Google Glass never died, it just moved to industry

We all know that IoT is not just about the Nest, Amazon Echo, and Web-connected security cams. But it would be a mistake to discount the importance of consumer technologies.

Email and the Web upended businesses beginning in the 1990s. With the introduction of robust smartphone and tablet platforms, the bring your own device (BYOD) trend disrupted enterprise IT’s outlook for managing security, communications, and specialty applications. Now, we’re starting to see some interesting consumer IoT tech crossing over to the industrial realm.

One of the most fascinating case studies shared at #IoTfM17 was from Peggy Gulick, Director, Business Process Improvement at AGCO Corp, a manufacturer of heavy agricultural equipment such as tractors, combines, and bailers. AGCO had already embraced IT into its production workflows, but it was problematic for operators to have to enter data into tablets or PCs. Here’s why:

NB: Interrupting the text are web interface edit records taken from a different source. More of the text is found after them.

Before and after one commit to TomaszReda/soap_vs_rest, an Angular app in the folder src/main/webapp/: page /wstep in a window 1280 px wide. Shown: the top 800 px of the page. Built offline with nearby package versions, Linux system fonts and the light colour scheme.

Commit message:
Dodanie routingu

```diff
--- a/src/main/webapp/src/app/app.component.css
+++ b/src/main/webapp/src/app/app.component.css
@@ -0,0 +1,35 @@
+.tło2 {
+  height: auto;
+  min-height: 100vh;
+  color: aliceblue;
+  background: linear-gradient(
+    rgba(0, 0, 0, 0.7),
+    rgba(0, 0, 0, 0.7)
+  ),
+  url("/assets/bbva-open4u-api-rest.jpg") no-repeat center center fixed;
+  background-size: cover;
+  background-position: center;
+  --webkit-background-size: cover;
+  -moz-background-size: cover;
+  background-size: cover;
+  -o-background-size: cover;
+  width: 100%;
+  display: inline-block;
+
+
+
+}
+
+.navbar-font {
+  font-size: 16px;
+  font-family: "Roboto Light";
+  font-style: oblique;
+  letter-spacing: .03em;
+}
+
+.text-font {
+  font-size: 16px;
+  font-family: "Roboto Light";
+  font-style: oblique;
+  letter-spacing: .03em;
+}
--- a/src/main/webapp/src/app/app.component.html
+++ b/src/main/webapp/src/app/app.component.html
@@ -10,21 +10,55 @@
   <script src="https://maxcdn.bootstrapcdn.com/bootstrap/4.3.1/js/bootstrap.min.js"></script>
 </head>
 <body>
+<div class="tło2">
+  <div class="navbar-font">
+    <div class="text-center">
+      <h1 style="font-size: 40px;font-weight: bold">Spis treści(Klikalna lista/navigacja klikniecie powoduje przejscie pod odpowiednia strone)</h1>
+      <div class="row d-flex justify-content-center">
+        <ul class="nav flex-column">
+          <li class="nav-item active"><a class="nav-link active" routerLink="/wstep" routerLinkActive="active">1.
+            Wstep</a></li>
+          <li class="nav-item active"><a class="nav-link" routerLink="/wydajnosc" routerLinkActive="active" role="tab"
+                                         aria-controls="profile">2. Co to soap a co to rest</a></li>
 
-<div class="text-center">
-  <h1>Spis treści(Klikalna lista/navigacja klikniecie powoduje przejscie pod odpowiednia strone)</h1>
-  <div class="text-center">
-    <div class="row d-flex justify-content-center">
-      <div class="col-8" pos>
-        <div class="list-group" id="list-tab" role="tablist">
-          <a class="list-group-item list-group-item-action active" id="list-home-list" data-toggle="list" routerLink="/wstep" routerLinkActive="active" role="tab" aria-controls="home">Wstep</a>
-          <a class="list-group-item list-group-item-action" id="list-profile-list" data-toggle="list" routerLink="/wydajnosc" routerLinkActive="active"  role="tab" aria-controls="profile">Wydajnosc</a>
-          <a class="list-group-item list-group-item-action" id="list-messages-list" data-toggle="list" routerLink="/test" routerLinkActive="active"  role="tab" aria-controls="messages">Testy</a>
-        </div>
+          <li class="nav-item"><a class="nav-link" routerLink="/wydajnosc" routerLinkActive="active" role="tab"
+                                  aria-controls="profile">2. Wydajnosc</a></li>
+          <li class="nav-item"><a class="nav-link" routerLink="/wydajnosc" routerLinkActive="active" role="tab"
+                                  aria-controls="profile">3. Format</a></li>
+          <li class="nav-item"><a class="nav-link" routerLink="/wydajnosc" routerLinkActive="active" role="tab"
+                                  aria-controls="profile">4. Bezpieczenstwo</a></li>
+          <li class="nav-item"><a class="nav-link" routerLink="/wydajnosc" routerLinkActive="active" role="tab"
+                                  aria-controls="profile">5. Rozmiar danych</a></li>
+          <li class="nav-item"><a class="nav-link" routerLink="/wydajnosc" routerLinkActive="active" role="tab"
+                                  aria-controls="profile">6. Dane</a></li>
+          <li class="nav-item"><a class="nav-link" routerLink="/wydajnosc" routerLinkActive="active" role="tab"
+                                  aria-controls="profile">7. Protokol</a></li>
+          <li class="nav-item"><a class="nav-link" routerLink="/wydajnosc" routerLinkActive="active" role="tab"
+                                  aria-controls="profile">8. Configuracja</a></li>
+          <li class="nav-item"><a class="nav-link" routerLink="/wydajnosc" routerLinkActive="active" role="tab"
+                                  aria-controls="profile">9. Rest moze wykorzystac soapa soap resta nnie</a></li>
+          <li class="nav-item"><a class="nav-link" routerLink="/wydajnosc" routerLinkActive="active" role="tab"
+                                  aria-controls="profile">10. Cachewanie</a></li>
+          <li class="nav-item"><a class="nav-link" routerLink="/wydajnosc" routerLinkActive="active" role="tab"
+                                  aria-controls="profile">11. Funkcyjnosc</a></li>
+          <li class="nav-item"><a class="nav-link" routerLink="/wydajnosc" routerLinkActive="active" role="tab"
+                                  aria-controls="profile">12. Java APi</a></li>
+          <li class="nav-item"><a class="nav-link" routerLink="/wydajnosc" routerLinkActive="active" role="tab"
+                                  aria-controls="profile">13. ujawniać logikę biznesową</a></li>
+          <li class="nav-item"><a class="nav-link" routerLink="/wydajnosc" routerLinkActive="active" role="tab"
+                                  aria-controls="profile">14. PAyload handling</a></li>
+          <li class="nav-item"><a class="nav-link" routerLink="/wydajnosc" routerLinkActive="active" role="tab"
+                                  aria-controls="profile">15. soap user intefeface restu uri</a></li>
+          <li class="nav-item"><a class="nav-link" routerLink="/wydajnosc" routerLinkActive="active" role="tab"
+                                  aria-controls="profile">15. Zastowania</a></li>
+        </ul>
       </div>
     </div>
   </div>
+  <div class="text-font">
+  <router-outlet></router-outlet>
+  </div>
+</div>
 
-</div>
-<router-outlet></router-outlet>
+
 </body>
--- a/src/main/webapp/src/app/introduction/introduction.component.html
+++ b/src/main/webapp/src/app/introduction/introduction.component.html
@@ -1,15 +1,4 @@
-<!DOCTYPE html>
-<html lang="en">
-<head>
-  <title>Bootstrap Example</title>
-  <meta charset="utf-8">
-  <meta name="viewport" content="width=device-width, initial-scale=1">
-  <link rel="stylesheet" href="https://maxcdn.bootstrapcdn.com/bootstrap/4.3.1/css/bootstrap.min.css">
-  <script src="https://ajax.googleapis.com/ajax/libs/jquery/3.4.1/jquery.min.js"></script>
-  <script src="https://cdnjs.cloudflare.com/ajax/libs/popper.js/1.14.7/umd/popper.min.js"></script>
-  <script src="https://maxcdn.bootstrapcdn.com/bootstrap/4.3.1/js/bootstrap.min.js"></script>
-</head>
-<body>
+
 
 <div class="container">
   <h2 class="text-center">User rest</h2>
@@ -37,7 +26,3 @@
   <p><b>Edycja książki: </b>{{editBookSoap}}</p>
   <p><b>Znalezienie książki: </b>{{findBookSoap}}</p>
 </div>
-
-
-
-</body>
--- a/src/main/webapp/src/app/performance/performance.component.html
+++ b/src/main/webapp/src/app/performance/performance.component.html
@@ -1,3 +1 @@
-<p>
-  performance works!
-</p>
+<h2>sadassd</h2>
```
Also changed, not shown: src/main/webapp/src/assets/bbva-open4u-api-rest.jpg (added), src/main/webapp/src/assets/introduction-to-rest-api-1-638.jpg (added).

  1. Data was entered in fits and starts as operators worked on a process.
  2. The devices often broke – one QA scenario described by Gulick involved placing a ruggedized tablet next to or on top of the treads as they were being inspected, and then revving up the vehicle and inadvertently turning the tablet into a $3,000 pile of broken plastic and silicon.
  3. It’s dangerous enough working around 5-ton vehicles and industrial equipment without having to handle a tablet and look down at the screen every five minutes.
Google Glass enterprise edition. Source: X Company
Google’s spectacles for industrial use.

Enter Google Glass, Enterprise Edition. The wearable, connected glasses were part of the early “wearables” trend in the consumer space, but became a laughing stock after a series of embarrassing privacy incidents (Protip: Wearable video cameras don’t go over well in dive bars). But Glass has enjoyed an unexpected comeback in heavy industry. Gulick showed videos of operators using Glass to check diagrams as they assembled components, or using it as a hands-free QA checklist. According to Gulick, the project has not only reduced process time by 30-35%, it as also led to an unanticipated reduction in training time — from 10 days to 3 days. She adds operators are also working more safely.

Here’s a video Peggy showed at the conference of Glass in action:

That wasn’t the only example of consumer tech making the jump to manufacturing. Jaime Rivera, Software Engineering Manager at flooring manufacturer Shaw Floors Inc., showed a diagram of the company’s data architecture. Holding it all together was Kafka, a scalable, low-latency messaging bus technology that was originally developed at LinkedIn!

Endpoint: Just as consumer tech transformed businesses in the 90s and 2000s, industry has begun to experience technologies originally intended for consumer IoT crossing over to the factory floor. Pay attention to how consumer IoT tech might be adapted to industrial use.

This is an excerpt from Priority Payload Report.